Expedia says one could fly from Auckland, NZ, to say … Albany, NY, for about $2300 round trip. Fly into NYC and it’s about $2000. Takes about 22 hours one way. I suppose you’d have to rent a car and stay in a hotel and eat once in a while and whatnot, so that’ll add a considerable amount, too, depending on if you plan to have some fun as long as you’re here. So theoretically, that part of it is totally possible for less than $3000. But don’t book the flight until you read the baggage restrictions. Continental, the first airline that came up, has a number of restrictions that will make transporting the press as checked baggage difficult. Maybe it could be done if you can break it down into four “bags” that are less than 70 pounds each, the maximum number and weight. Near as I can figure out, that would cost about $500 in addition to the regular checked baggage fees.
Now… how much will it cost to drive to NY from Vancouver and back? Theoretically, of course, … since that free press must be long gone.

Thanks for all your comments everybody. The search continues…

I think a little bit of patience with the search will pay off. About 5 years ago I lived just outside Vancouver and came across a complete letterpress setup (large press, small press, lots of type, etc) for less than $2k. Unfortunately I wasn’t able to get it at the time and obviously it’s long gone now, but just pointing out that if you aren’t in a hurry, you’ll likely come across a better deal. There’s a decent number of letterpress enthusiasts around, though sometimes it takes a bit of searching to find them. There are a few shops in the Vancouver area, a few on Vancouver Island and one or two on the Sunshine Coast if I recall correctly. Getting to know some of the people at Emily Carr may help as well, as they are still actively teaching letterpress and may come across equipment occasionally.

You might also try contacting a couple of other folks. On Gabriel Rummonds’ website three handpress printers in BC are listed: Barnes, Michael. Cap-à-Pie Press; 4095 First Avenue; Burnaby, B.C. V5C 3W5, Canada; Elsted, Jan & Crispin. Barbarian Press; 12375 Ainsworth Road, R.R. 8; Mission, BC V2V 5X4, Canada; Milroy, Rollin. Heavenly Monkey; 1138 Lily Street; Vancouver, BC Canada V5L 4H6; they may have other contacts. Email address for these are at the www.letterspace.com/handpress/ website. Networking will often be the most productive way to turn up goodies.


Hang in there.
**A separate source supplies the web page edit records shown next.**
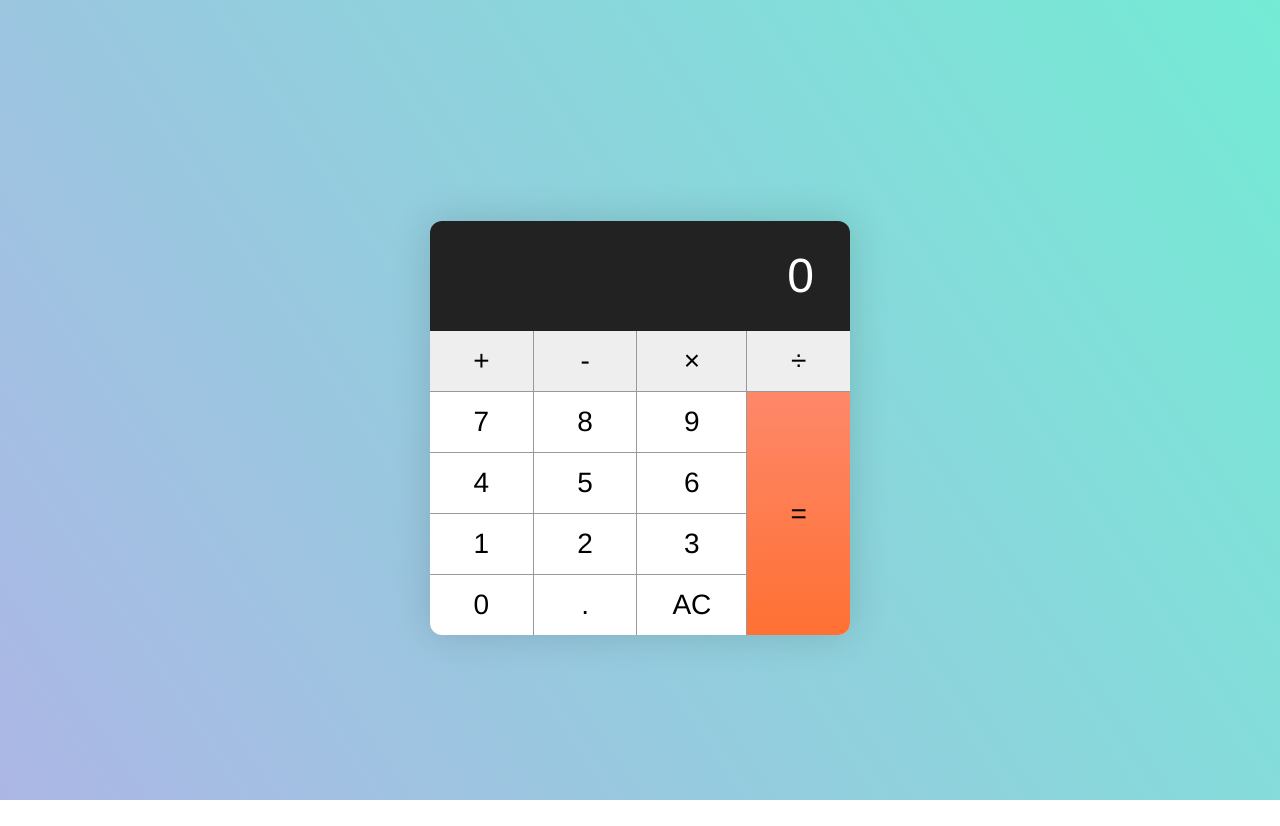
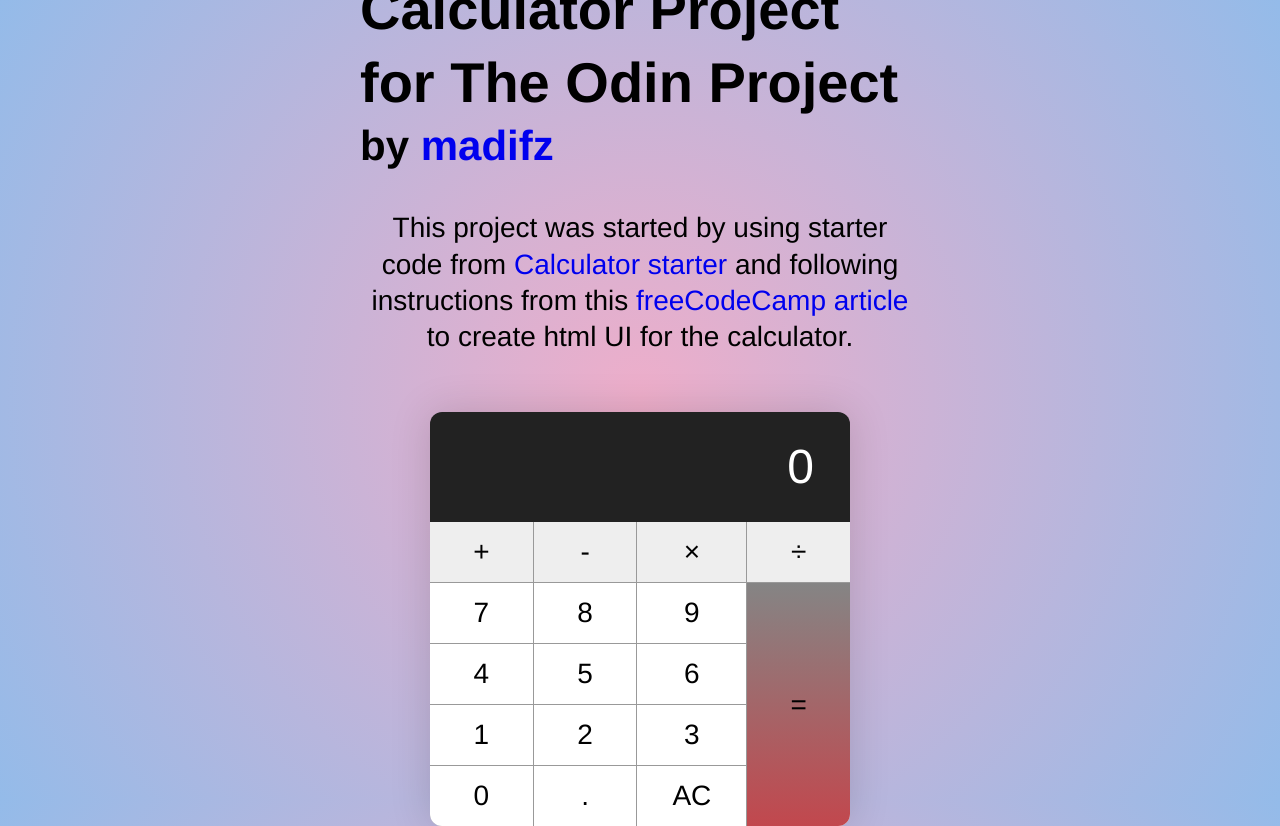
Before and after one commit to madifz/js-calculator, a plain HTML site: page index.html in a window 1280 px wide. Before the commit the page ends 800 px from the top, so only its background shows below. Drawn offline with Linux system fonts and the light colour scheme.

Commit message:
Minor CSS style changes for UI

```diff
--- a/index.html
+++ b/index.html
@@ -3,6 +3,15 @@
 		<link rel="stylesheet" href="/site.css">
 	</head>
 	<body>
+		<div class="container">
+			<h1>Calculator Project for The Odin Project</h1>
+			<h2>by <a href="https://github.com/madifz" target="_blank">madifz</a></h2><br>
+			<p>This project was started by using starter code from
+				<a href="https://codepen.io/zellwk/pen/pLgmGL">Calculator starter</a>
+				and following instructions from this
+				<a href="https://www.freecodecamp.org/news/how-to-build-an-html-calculator-app-from-scratch-using-javascript-4454b8714b98/">freeCodeCamp article</a>
+				to create html UI for the calculator.
+			</p>
 			<div class="jsc">
 				<div class="jsc_display">
 					0
@@ -27,6 +36,7 @@
 					<button class="key--equal" data-action="calculate">=</button>
 				</div>
 			</div>
+		</div>
 	</body>
 	<footer>
 		<script src="/site.js"></script>
--- a/site.css
+++ b/site.css
@@ -111,7 +111,7 @@ html {
 
 body {
   align-items: center;
-  background-image: linear-gradient(236deg, #74ebd5, #acb6e5);
+  background-image: radial-gradient(circle, rgba(238,174,202,1) 0%, rgba(148,187,233,1) 100%);
   display: flex;
   height: 100vh;
   justify-content: center;
@@ -176,7 +176,7 @@ body {
 }
 
 .key--equal {
-  background-image: linear-gradient(to bottom, #fe886a, #ff7033);
+  background-image: linear-gradient(to bottom, hsl(357, 0%, 52%), hsl(357, 50%, 52%));
   grid-column: -2;
   grid-row: 2 / span 4;
 }
```
Lines whose indentation alone changed are shown as unchanged.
I spoke with a guy in California, bought a Pilot for $10 at a garage sale!! Yes $10. He sold it to a person down the street for $800. Just keep looking and things will appear!

You guys are great! I don’t even have a press yet and I already feel at home here. Thank you so much for all your suggestions.